In director Jan Hrebejk's crisscrossing, Robert Altman-esque story, the baby ends up in the hands of a desperate childless woman, Mila (Natasa Burger), who we've seen trying to snatch a baby from a public park. Mila is married to a kindhearted but luckless ex-con, Franta (Jiri Machacek), who longs to be a cop but whose criminal record prevents it. As a consolation, he labors as a low-level security guard finding emotional solace among a rowdy gang of soccer hooligans with a white supremacist philosophy. It is a sign of Up and Down's portrayal of a fuzzy moral landscape that both Mila and Franta flirt with racism, yet embrace their new brown baby, bought on the open market, with a tragic, desperate love.
The baby's fate becomes the connective tissue that unites the various storylines that make up Hrebejk's tragicomic film. Across town, in a more prosperous section of Prague, an ailing university professor, Otto (Jan Triska), is reunited with his grown son, Martin (Petr Forman, Milos Forman's son), who emigrated to Australia years ago. The son enters an awkward family dynamic, torn between Otto's new, younger family and his own aging mother, Vera (Emilia Vasaryova), abandoned by Otto years ago and stewing in a frenzied pot of rage and comic hysteria.
By the film's bittersweet conclusion, some of the conflicts have been resolved. But many of the problems remain. That is the sad, pragmatic wisdom that gives the film its particularly Eastern European flavor.

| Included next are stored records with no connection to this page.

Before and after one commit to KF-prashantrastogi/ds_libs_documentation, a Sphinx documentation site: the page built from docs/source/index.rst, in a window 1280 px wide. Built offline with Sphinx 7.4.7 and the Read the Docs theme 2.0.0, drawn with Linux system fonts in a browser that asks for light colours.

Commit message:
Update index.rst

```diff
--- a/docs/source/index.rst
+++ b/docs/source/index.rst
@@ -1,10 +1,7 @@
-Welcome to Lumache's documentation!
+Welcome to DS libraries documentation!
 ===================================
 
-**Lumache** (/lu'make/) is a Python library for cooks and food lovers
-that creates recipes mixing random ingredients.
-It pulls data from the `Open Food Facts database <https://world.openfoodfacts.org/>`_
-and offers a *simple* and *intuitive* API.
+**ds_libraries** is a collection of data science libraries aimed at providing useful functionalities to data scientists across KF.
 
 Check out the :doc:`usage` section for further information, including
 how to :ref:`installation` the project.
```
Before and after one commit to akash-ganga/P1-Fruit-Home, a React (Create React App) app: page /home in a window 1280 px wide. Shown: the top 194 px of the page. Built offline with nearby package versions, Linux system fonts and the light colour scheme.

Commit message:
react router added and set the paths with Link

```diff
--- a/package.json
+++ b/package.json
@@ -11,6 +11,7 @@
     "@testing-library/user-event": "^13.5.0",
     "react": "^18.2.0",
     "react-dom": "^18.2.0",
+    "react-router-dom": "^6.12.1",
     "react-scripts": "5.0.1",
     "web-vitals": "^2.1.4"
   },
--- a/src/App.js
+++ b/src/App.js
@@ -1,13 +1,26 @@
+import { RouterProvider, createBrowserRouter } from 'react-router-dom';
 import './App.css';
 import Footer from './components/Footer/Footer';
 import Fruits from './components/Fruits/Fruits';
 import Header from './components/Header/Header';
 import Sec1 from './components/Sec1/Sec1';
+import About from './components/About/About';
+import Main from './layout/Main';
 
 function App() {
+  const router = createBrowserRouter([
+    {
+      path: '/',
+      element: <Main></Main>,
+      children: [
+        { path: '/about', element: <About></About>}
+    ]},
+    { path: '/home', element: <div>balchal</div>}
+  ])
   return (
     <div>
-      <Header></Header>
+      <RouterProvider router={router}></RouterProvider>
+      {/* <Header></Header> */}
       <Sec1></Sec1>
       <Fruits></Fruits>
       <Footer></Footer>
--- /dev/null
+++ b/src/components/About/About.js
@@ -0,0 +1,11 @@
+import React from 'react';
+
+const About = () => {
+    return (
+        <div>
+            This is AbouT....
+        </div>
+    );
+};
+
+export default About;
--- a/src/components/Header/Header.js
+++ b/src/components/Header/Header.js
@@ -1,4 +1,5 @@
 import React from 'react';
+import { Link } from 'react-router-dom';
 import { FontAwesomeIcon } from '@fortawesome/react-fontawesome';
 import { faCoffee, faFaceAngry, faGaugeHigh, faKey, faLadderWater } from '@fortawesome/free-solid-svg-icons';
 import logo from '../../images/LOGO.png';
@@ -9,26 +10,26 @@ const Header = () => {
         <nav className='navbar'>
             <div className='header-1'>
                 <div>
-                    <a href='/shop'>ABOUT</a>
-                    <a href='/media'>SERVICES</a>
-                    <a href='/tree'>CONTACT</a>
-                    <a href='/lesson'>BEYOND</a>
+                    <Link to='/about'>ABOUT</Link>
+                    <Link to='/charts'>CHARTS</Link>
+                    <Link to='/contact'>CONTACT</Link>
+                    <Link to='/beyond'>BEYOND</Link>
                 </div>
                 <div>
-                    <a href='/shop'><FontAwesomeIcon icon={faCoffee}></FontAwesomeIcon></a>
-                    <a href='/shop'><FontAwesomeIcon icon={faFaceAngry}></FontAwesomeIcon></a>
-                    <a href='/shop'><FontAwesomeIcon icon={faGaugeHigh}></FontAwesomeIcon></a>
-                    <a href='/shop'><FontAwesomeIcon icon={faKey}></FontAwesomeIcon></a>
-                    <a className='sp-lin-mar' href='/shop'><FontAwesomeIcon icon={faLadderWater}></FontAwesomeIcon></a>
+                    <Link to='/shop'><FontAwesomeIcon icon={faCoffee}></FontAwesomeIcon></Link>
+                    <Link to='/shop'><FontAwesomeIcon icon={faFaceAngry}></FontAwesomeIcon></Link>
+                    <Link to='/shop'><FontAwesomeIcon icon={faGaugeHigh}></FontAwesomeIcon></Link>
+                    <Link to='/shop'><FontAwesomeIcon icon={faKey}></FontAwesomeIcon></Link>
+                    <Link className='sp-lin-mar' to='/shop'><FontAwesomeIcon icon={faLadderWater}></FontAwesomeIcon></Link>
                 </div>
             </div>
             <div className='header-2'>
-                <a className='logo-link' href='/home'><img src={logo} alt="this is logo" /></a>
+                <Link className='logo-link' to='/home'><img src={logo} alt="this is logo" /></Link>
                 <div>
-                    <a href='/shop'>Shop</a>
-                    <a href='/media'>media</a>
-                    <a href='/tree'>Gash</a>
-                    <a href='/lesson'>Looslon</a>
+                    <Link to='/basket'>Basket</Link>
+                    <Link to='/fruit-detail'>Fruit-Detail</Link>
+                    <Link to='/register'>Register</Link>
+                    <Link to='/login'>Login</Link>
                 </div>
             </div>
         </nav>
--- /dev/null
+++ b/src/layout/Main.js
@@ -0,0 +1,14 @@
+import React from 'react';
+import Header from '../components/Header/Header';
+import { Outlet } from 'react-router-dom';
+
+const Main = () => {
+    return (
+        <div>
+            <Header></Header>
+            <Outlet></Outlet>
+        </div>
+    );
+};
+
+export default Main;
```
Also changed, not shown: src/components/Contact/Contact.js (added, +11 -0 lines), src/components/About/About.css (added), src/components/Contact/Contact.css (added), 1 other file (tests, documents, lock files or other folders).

Up and Down comes with its share of flaws, like a tendency for non-sequitur transitions between its storylines that can make the film feel like a television series with some essential episodes missing. But one of the film's lasting pleasures is its ruthless honesty. "This, my friends, is life," Hrebejk seems to shrug. Funny, unpleasant, sad. Take it as it is. — Felicia Feaster
Also Showing: Time of the Wolf — A deeply troubling commentary on the post-9/11 dystopia, this anti-thriller, one of the 10 best films of 2004, deals with a world where money and status no longer protect us. It's an apt statement about the disastrous consequences of living for our own self-preservation and ignoring our citizenship in the world. — Felicia Feaster
Schultze Gets the Blues — A lonely German laborer discovers the sound of zydeco music on the radio and heads to Louisiana to get his fill. — Unscreened
The movies in this month's Charlotte Film Society Second Week series begin this Friday at the Manor Theatre. For information on prices and times, call 704-414-2355 or go online to http://charlottefilmsociety.com.